#### [Data shown]
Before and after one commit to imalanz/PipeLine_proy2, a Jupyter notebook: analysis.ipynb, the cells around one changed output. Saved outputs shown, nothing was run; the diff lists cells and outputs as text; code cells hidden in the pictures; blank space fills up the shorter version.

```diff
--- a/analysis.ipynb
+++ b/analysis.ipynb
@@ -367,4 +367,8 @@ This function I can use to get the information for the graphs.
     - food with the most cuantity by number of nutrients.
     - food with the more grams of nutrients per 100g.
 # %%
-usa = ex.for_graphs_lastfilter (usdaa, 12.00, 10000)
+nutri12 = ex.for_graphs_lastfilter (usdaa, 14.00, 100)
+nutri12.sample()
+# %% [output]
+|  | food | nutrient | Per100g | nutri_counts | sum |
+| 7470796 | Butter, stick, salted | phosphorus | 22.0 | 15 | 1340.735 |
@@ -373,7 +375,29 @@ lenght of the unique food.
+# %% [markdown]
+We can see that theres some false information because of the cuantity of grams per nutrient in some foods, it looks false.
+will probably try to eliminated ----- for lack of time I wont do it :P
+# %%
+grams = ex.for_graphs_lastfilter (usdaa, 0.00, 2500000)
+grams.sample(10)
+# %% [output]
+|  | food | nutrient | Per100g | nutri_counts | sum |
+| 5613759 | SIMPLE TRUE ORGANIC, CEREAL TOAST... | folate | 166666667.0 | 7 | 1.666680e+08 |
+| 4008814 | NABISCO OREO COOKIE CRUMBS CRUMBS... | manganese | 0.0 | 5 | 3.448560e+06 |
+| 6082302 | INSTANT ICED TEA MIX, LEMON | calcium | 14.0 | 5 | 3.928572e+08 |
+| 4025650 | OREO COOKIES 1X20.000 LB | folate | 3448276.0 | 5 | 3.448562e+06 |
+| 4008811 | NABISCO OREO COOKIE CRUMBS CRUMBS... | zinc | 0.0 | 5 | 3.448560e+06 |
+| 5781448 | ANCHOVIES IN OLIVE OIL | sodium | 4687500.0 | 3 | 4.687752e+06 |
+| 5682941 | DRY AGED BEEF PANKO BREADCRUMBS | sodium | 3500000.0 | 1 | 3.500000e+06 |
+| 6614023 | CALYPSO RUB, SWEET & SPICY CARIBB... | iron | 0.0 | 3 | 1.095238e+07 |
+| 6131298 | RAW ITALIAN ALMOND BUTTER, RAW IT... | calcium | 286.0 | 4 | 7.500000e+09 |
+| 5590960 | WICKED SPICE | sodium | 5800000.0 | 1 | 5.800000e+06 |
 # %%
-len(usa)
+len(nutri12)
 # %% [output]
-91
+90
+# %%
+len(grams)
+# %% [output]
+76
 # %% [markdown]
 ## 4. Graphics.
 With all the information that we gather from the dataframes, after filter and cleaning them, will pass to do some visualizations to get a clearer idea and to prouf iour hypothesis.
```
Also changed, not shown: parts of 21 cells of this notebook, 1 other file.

#### [Task directions]
Go through the entries and copy every line that has "grams".

#### [Response area]
     - food with the more grams of nutrients per 100g.
+We can see that theres some false information because of the cuantity of grams per nutrient in some foods, it looks false.
+grams = ex.for_graphs_lastfilter (usdaa, 0.00, 2500000)
+grams.sample(10)
+len(grams)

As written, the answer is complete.